“I know what it’s like to be the only black person in a classroom or at a meeting of teachers or administrators,” Mitchell said. “I have spent my life doing this work because I understand the structural barriers that make it difficult for historically marginalized students and faculty to access college and graduate programs, thrive in those programs, be hired as scholars, and make advance their career. I also know that the quality of the teaching and research we do is greatly enhanced by the presence of students, faculty, and staff from diverse backgrounds within our academic community. I have seen firsthand the ways our diversity strengthens us as a community.
This work took on new urgency following the murder of George Floyd in late May 2020. In mid-June, Mitchell and his team were inspired to create opportunities for affirmative action in the Columbia community by donating grants to fund faculty anti-racism work, organizing a black anti-racism mini-institute with the School of Social Work, and lead a round table on the role of universities in promoting racial justice. Mitchell also helped lead university-wide efforts to provide recommendations on continuing Columbia’s institutional commitment to anti-racism.
“The deaths of George Floyd, Breonna Taylor and so many others, coupled with the disproportionate death toll from COVID-19, have shone a light on the pervasiveness of anti-Black violence and discrimination in our society.

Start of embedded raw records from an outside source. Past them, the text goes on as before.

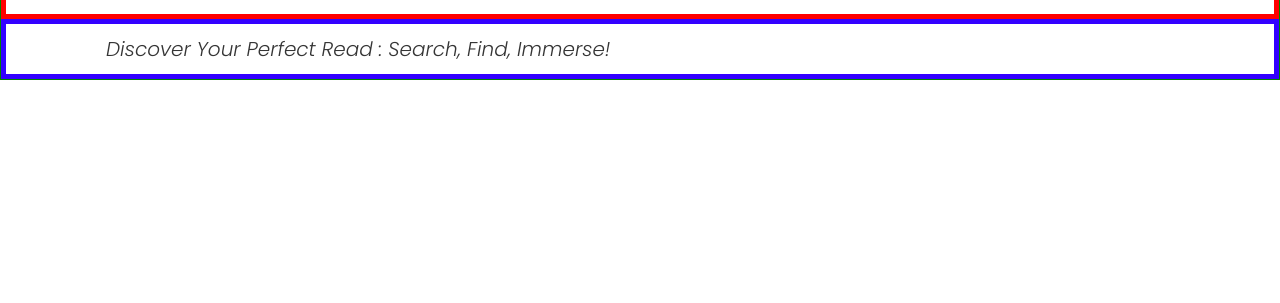
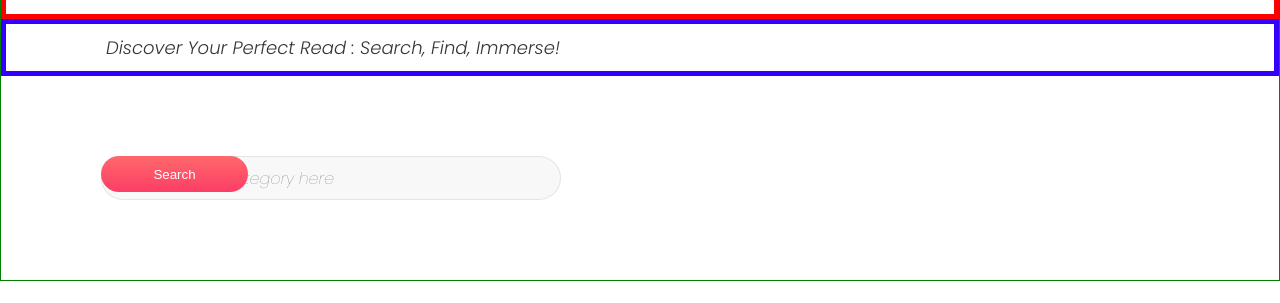
Before and after one commit to sleeepylala/bookfinder, a website built with Parcel: page src/index.html in a window 1280 px wide. Shown: the part 497-800 px from the top of the page. Built offline with nearby package versions, Linux system fonts and the light colour scheme.

Commit message:
search bar

```diff
--- a/src/index.html
+++ b/src/index.html
@@ -5,7 +5,7 @@
     <meta name="viewport" content="width=device-width, initial-scale=1.0" />
     <meta name="description" content="A free book finder for you!" />
     <meta name="author" content="Ilaria Ferrauti" />
-    <title>BookFinder</title>
+    <title>BookFinder.</title>
     <link rel="shortcut icon" href="static/favicon.ico" type="image/x-icon" />
   </head>
   <body>
@@ -22,6 +22,15 @@
       <div class="h2-container">
         <h2>Discover Your Perfect Read : Search, Find, Immerse!</h2>
       </div>
+      <div class="container-input-search">
+        <input
+          type="search"
+          id="site-search"
+          name="q"
+          placeholder="write the category here"
+        />
+        <button class="btn-search" type="submit">Search</button>
+      </div>
     </main>
     <script type="module" src="js/main.js"></script>
   </body>
--- a/src/scss/hero.scss
+++ b/src/scss/hero.scss
@@ -25,7 +25,46 @@ main {
       color: $fontcolor;
       font-style: italic;
       font-weight: 300;
-      font-size: 20px;
+      font-size: 18px;
     }
   }
 }
+.container-input-search {
+  display: flex;
+  flex-direction: row;
+  justify-content: flex-start;
+  padding: 80px 100px;
+
+  #site-search {
+    border-radius: 150px;
+    border: 1px solid rgba(53, 53, 53, 0.1);
+    background: rgba(218, 218, 218, 0.2);
+    backdrop-filter: blur(12.050000190734863px);
+    max-width: 100%;
+    width: 460px;
+    height: 44px;
+    position: relative;
+
+    color: #353535;
+    font-family: Poppins;
+    font-size: 16px;
+    font-style: italic;
+    font-weight: 250;
+    padding-left: 50px;
+  }
+
+  .btn-search {
+    position: absolute;
+    border-radius: 119px;
+    width: 147px;
+    height: 36px;
+    border-radius: 119px;
+    background: linear-gradient(180deg, #ff686b 0%, #fc3e66 100%);
+    border: none;
+    color: white;
+  }
+}
+.btn-search:hover {
+  border-radius: 17px;
+  border: 1px solid #ff686b;
+}
```
Also changed, not shown: dist/index.html, dist/search.737fb151.svg (added), src/static/img/search.svg (added), 2 other files.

Universities like Columbia are called upon to confront how they have contributed to inequality in the past and advance the cause of racial justice in the present. I’m proud of the work we’ve done on these fronts, and I now see real potential for meaningful and lasting change.

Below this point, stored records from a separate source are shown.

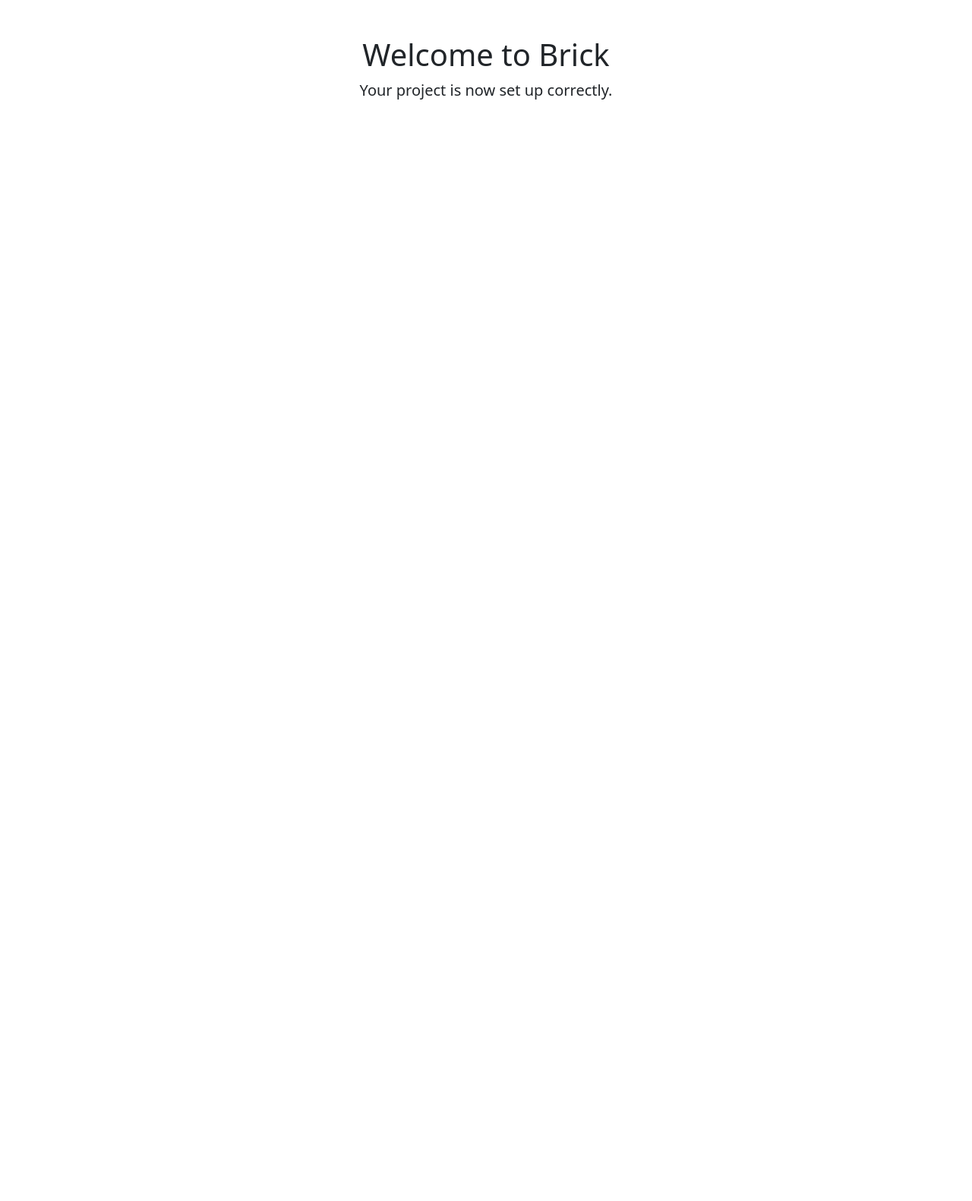
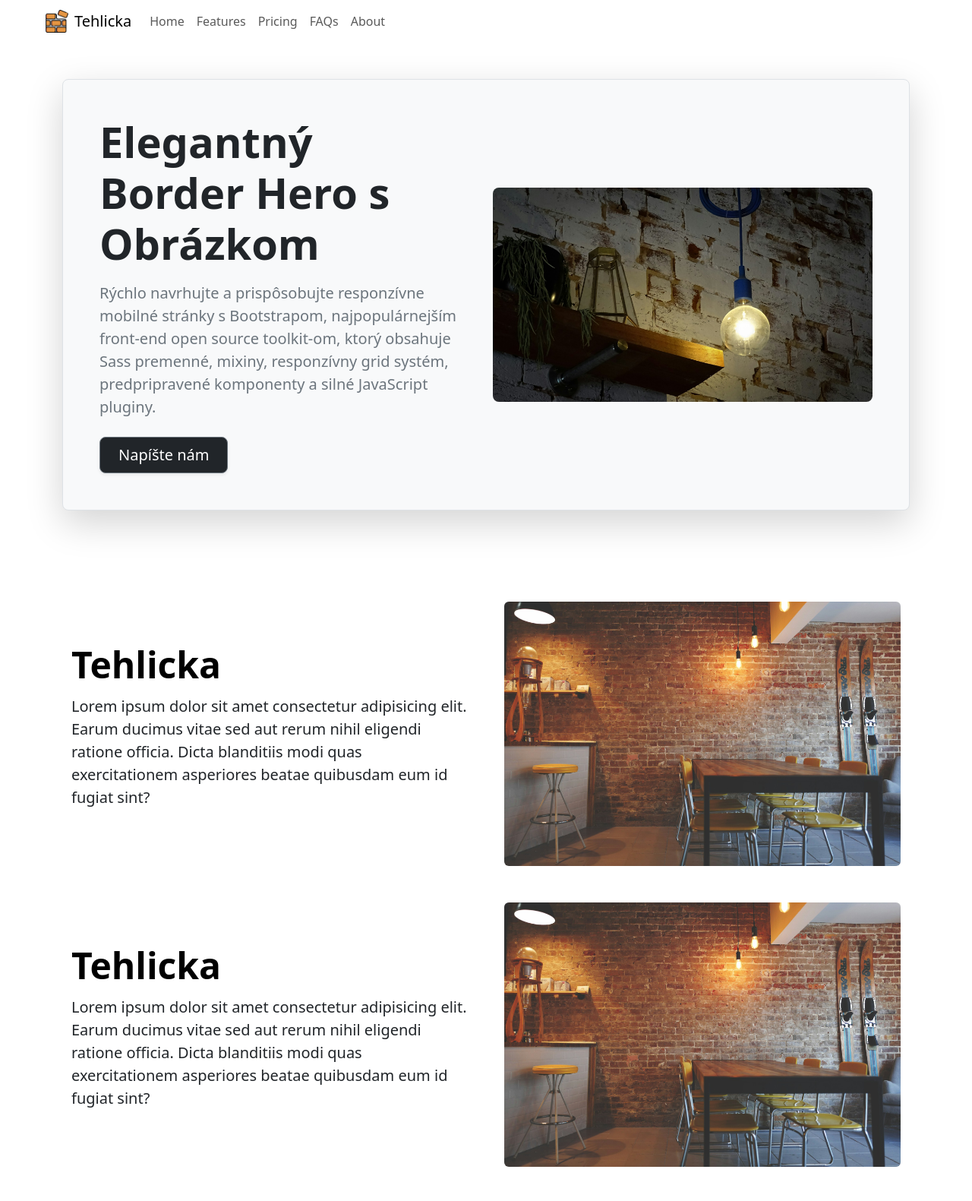
Before and after one commit to Nosfemoth/brick, a plain HTML site: page brick/index.html in a window 1280 px wide. Shown: the top 1581 px of the page at 76% size. Before the commit the page ends 800 px from the top, so only its background shows below. Drawn offline with nearby package versions, Linux system fonts and the light colour scheme.

Commit message:
changes regarding file conductivity and added a lot of bootstrap deisgn with some first images as place-holders

```diff
--- a/brick/index.html
+++ b/brick/index.html
@@ -11,18 +11,138 @@
 </head>
 
 <body>
-    <header class="container py-5 text-center">
-        <h1>Welcome to Brick</h1>
-        <p class="lead">Your project is now set up correctly.</p>
-    </header>
+    <!--Navbar-->
+    <nav class="navbar navbar-expand-lg navbar-light position-top ms-5">
+    <div class="container-fluid">
 
-    <main class="container">
+        <!-- Brand + Logo -->
+        <a href="index.html" class="navbar-brand d-flex align-items-center">
+        <img src="assets/img/logo.png" alt="Tehlicka" height="30" width="30" class="me-2">
+        Tehlicka
+        </a>
 
+        <!-- Hamburger / Toggle -->
+        <button class="navbar-toggler" type="button" data-bs-toggle="collapse" data-bs-target="#mainNavbar">
+        <span class="navbar-toggler-icon"></span>
+        </button>
+
+        <!-- Collapsible content -->
+        <div class="collapse navbar-collapse" id="mainNavbar">
+
+        <!-- Left links -->
+        <ul class="navbar-nav me-auto mb-2 mb-lg-0">
+            <li class="nav-item"><a href="#" class="nav-link">Home</a></li>
+            <li class="nav-item"><a href="#" class="nav-link">Features</a></li>
+            <li class="nav-item"><a href="#" class="nav-link">Pricing</a></li>
+            <li class="nav-item"><a href="#" class="nav-link">FAQs</a></li>
+            <li class="nav-item"><a href="#" class="nav-link">About</a></li>
+        </ul>
+
+        <!-- Right elements (ak chceš niečo doplniť) -->
+        <div class="d-flex align-items-center">
+            <a class="nav-link text-white" href="#"><i class="fas fa-bell"></i></a>
+        </div>
+
+        </div>
+    </div>
+    </nav>
+
+<div class="container my-5">
+  <div class="d-flex flex-column flex-lg-row align-items-center rounded-3 border shadow-lg p-4 p-lg-5 bg-light">
+
+    <!-- Textová časť -->
+    <div class="flex-fill pe-lg-4">
+      <h1 class="display-4 fw-bold text-dark mb-3">
+        Elegantný Border Hero s Obrázkom
+      </h1>
+      <p class="lead text-secondary mb-4">
+        Rýchlo navrhujte a prispôsobujte responzívne mobilné stránky s Bootstrapom, najpopulárnejším front-end open source toolkit-om, ktorý obsahuje Sass premenné, mixiny, responzívny grid systém, predpripravené komponenty a silné JavaScript pluginy.
+      </p>
+      <div class="d-grid gap-2 d-md-flex justify-content-md-start">
+        <button type="button" class="btn btn-secondary bg-dark btn-lg px-4 shadow-sm">
+          Napíšte nám
+        </button>
+      </div>
+    </div>
+
+    <!-- Obrázok -->
+    <div class="flex-shrink-0 ms-lg-3" style="max-width: 500px;">
+      <img src="assets/img/vlad-kutepov-QlDF8uCBhfE-unsplash.jpg"
+           class="img-fluid rounded-3"
+           alt="Image">
+    </div>
+
+  </div>
+</div>
+
+
+
+
+    <main class="container col-xxl-8 px-4 py-5">
+        <div class="row flex-lg-row-reverse align-items-center g-5 py-4">
+            <div class="col-10 col-sm-8 col-lg-6">
+                <img src="assets/img/drew-coffman-jUOaONoXJQk-unsplash.jpg" alt="tehelna stena" class="d-block mx-lg-auto img-fluid rounded" width="700" height="500">
+            </div>
+
+            <div class="col-lg-6">
+                <h1 class="display-5 fw-bold text-body-emphasis lh-1 mb-3"> Tehlicka</h1>
+                <p class="lead">Lorem ipsum dolor sit amet consectetur adipisicing elit.
+                    Earum ducimus vitae sed aut rerum nihil eligendi ratione officia.
+                    Dicta blanditiis modi quas exercitationem asperiores beatae quibusdam eum id fugiat sint?</p>
+            </div>
+        </div>
+
+        <div class="row flex-lg-row-reverse align-items-center g-5 py-4">
+            <div class="col-10 col-sm-8 col-lg-6">
+                <img src="assets/img/drew-coffman-jUOaONoXJQk-unsplash.jpg" alt="tehelna stena" class="d-block mx-lg-auto img-fluid rounded" width="700" height="500">
+            </div>
+
+            <div class="col-lg-6">
+                <h1 class="display-5 fw-bold text-body-emphasis lh-1 mb-3"> Tehlicka</h1>
+                <p class="lead">Lorem ipsum dolor sit amet consectetur adipisicing elit.
+                    Earum ducimus vitae sed aut rerum nihil eligendi ratione officia.
+                    Dicta blanditiis modi quas exercitationem asperiores beatae quibusdam eum id fugiat sint?</p>
+            </div>
+        </div>
+
+        <div class="row flex-lg-row-reverse align-items-center g-5 py-4">
+            <div class="col-10 col-sm-8 col-lg-6">
+                <img src="assets/img/drew-coffman-jUOaONoXJQk-unsplash.jpg" alt="tehelna stena" class="d-block mx-lg-auto img-fluid rounded" width="700" height="500">
+            </div>
+
+            <div class="col-lg-6">
+                <h1 class="display-5 fw-bold text-body-emphasis lh-1 mb-3"> Tehlicka</h1>
+                <p class="lead">Lorem ipsum dolor sit amet consectetur adipisicing elit.
+                    Earum ducimus vitae sed aut rerum nihil eligendi ratione officia.
+                    Dicta blanditiis modi quas exercitationem asperiores beatae quibusdam eum id fugiat sint?</p>
+            </div>
+        </div>
     </main>
 
-    <!-- Bootstrap Bundle JS (CDN) -->
+    <footer class="text-center bg-body-tertiary position-bottom">
+        <div class="container pt-4">
+            <section class="mb-4">
+            <a class="btn btn-link btn-floating btn-lg text-body m-1" href="#!" role="button">
+                <i class="fab fa-google"></i>
+            </a>
+
+            <a class="btn btn-link btn-floating btn-lg text-body m-1" href="#!" role="button">
+                <i class="fab fa-google"></i>
+            </a>
+
+            <a class="btn btn-link btn-floating btn-lg text-body m-1" href="#!" role="button">
+                <i class="fab fa-google"></i>
+            </a>
+            </section>
+        </div>
+
+        <div class="text-center p-3" style="background-color: rgba(0, 0, 0, 0.05);">
+            © 2025 Všetky práva vyhradené:
+            <a class="text-body" href="https://mdbootstrap.com/">Dárius Zápach</a>
+        </div>
+    </footer>
+
     <script src="https://cdn.jsdelivr.net/npm/bootstrap@5.3.3/dist/js/bootstrap.bundle.min.js"></script>
-    <!-- Your Custom JS -->
     <script src="assets/js/main.js"></script>
 </body>
 </html>
```
Also changed, not shown: brick/assets/img/drew-coffman-jUOaONoXJQk-unsplash.jpg (added), brick/assets/img/logo.png (added), brick/assets/img/maksym-tymchyk-AAsuvkUFbzQ-unsplash.jpg (added), brick/assets/img/vlad-kutepov-QlDF8uCBhfE-unsplash.jpg (added).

As he takes on his new role, Mitchell wants students to know they have an advocate in him and in college life. “I know how central the student experience is to everything we do at this university,” he said. “We wouldn’t be who we are or do what we do without our students, and I’m committed to making their time at Columbia as rewarding as possible.”